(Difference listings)
=====
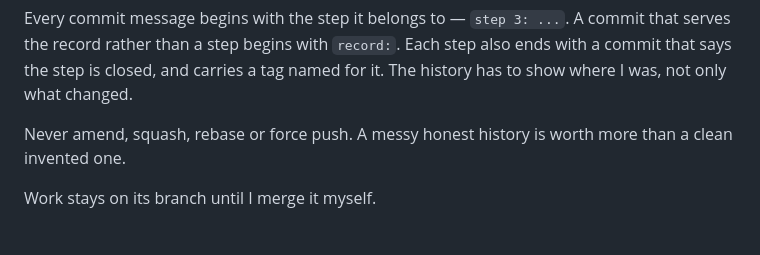
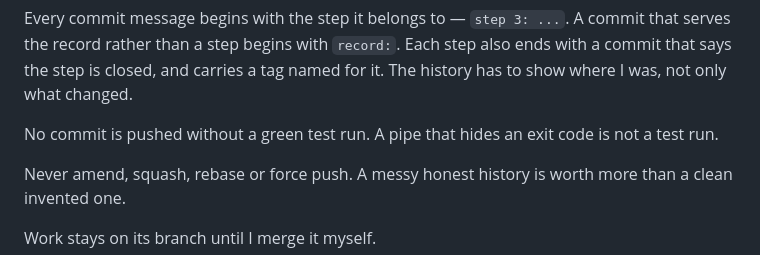
Before and after one commit to tomer44-git/tribunal, a Markdown page: CLAUDE.md, the part around the change. GitHub-like rendering; blank space fills up the shorter version.

Commit message:
record: no commit is pushed without a green test run

```diff
--- a/CLAUDE.md
+++ b/CLAUDE.md
@@ -29,6 +29,9 @@ Every commit message begins with the step it belongs to — `step 3: ...`. A com
 that serves the record rather than a step begins with `record:`. Each step also
 ends with a commit that says the step is closed, and carries a tag named for it.
 The history has to show where I was, not only what changed.
+
+No commit is pushed without a green test run. A pipe that hides an exit code is
+not a test run.
 
 Never amend, squash, rebase or force push. A messy honest history is worth more
 than a clean invented one.
```
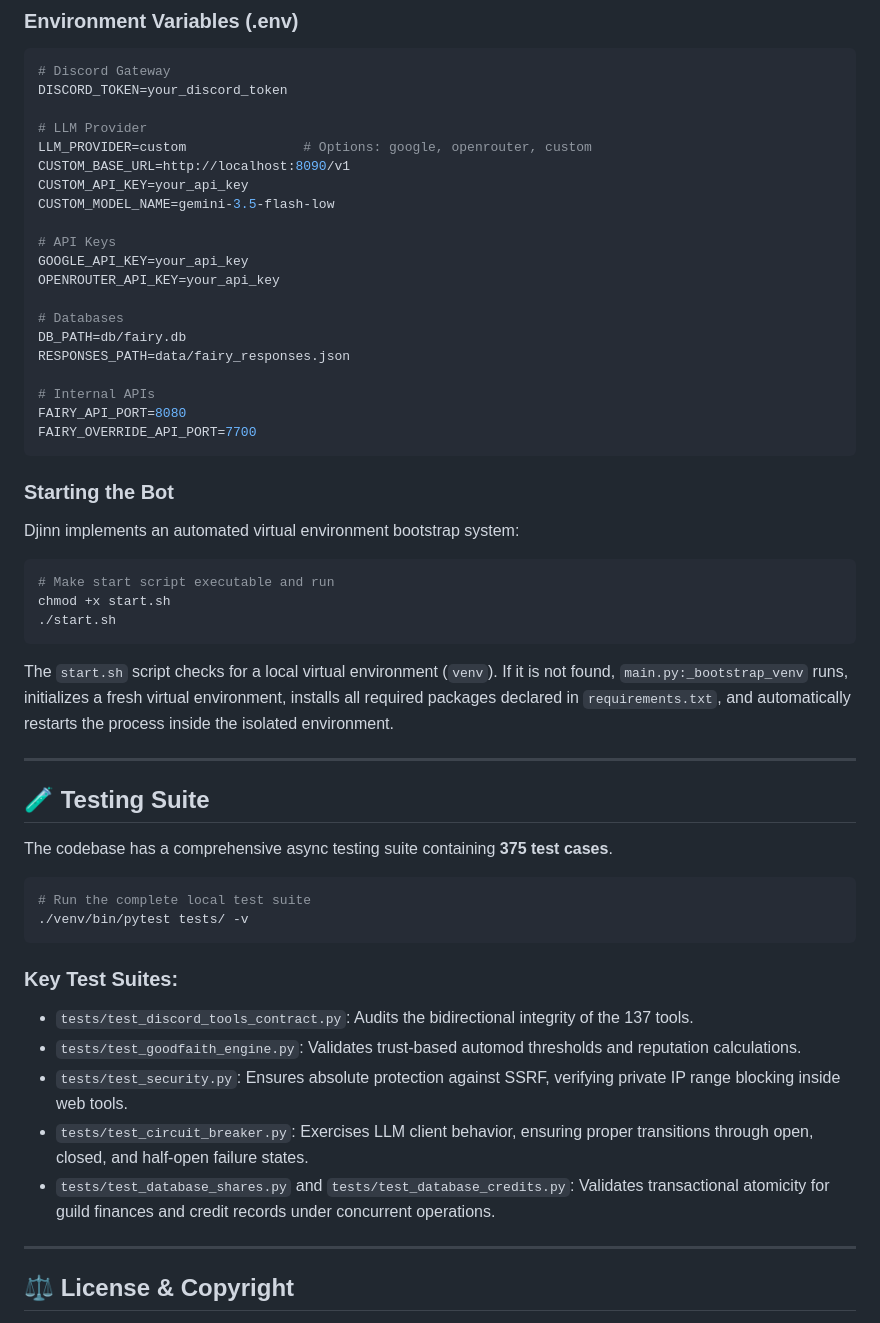
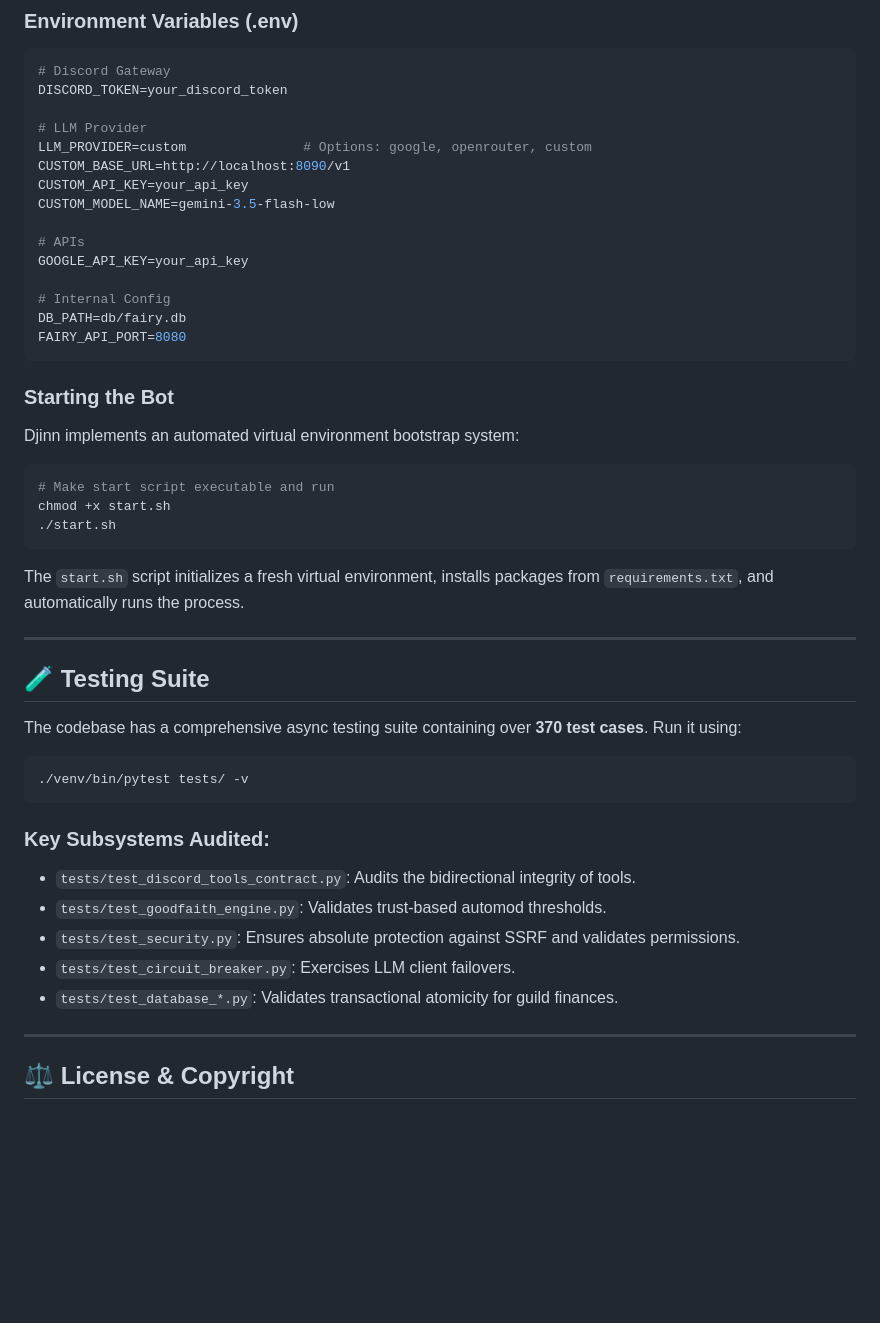
Before and after one commit to ArisRhiannon/djinn, a Markdown page: README.md, the part around one of its changes. Rendered like a GitHub page; blank space fills up the shorter version.

````diff
--- a/README.md
+++ b/README.md
@@ -160,17 +122,12 @@ CUSTOM_BASE_URL=http://localhost:8090/v1
 CUSTOM_API_KEY=your_api_key
 CUSTOM_MODEL_NAME=gemini-3.5-flash-low
 
-# API Keys
+# APIs
 GOOGLE_API_KEY=your_api_key
-OPENROUTER_API_KEY=your_api_key
 
-# Databases
+# Internal Config
 DB_PATH=db/fairy.db
-RESPONSES_PATH=data/fairy_responses.json
-
-# Internal APIs
 FAIRY_API_PORT=8080
-FAIRY_OVERRIDE_API_PORT=7700
 ```
 
 ### Starting the Bot
@@ -180,25 +137,23 @@ Djinn implements an automated virtual environment bootstrap system:
 chmod +x start.sh
 ./start.sh
 ```
-The `start.sh` script checks for a local virtual environment (`venv`). If it is not found, `main.py:_bootstrap_venv` runs, initializes a fresh virtual environment, installs all required packages declared in `requirements.txt`, and automatically restarts the process inside the isolated environment.
+The `start.sh` script initializes a fresh virtual environment, installs packages from `requirements.txt`, and automatically runs the process.
 
 ---
 
 ## 🧪 Testing Suite
 
-The codebase has a comprehensive async testing suite containing **375 test cases**.
-
+The codebase has a comprehensive async testing suite containing over **370 test cases**. Run it using:
 ```bash
-# Run the complete local test suite
 ./venv/bin/pytest tests/ -v
 ```
 
-### Key Test Suites:
-- `tests/test_discord_tools_contract.py`: Audits the bidirectional integrity of the 137 tools.
-- `tests/test_goodfaith_engine.py`: Validates trust-based automod thresholds and reputation calculations.
-- `tests/test_security.py`: Ensures absolute protection against SSRF, verifying private IP range blocking inside web tools.
-- `tests/test_circuit_breaker.py`: Exercises LLM client behavior, ensuring proper transitions through open, closed, and half-open failure states.
-- `tests/test_database_shares.py` and `tests/test_database_credits.py`: Validates transactional atomicity for guild finances and credit records under concurrent operations.
+### Key Subsystems Audited:
+- `tests/test_discord_tools_contract.py`: Audits the bidirectional integrity of tools.
+- `tests/test_goodfaith_engine.py`: Validates trust-based automod thresholds.
+- `tests/test_security.py`: Ensures absolute protection against SSRF and validates permissions.
+- `tests/test_circuit_breaker.py`: Exercises LLM client failovers.
+- `tests/test_database_*.py`: Validates transactional atomicity for guild finances.
 
 ---
 
````
Also changed, not shown: other parts of README.md (+33 -71 lines).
=====
Looking at the records above, how many lines contain "README"? Answer with the number alone.

4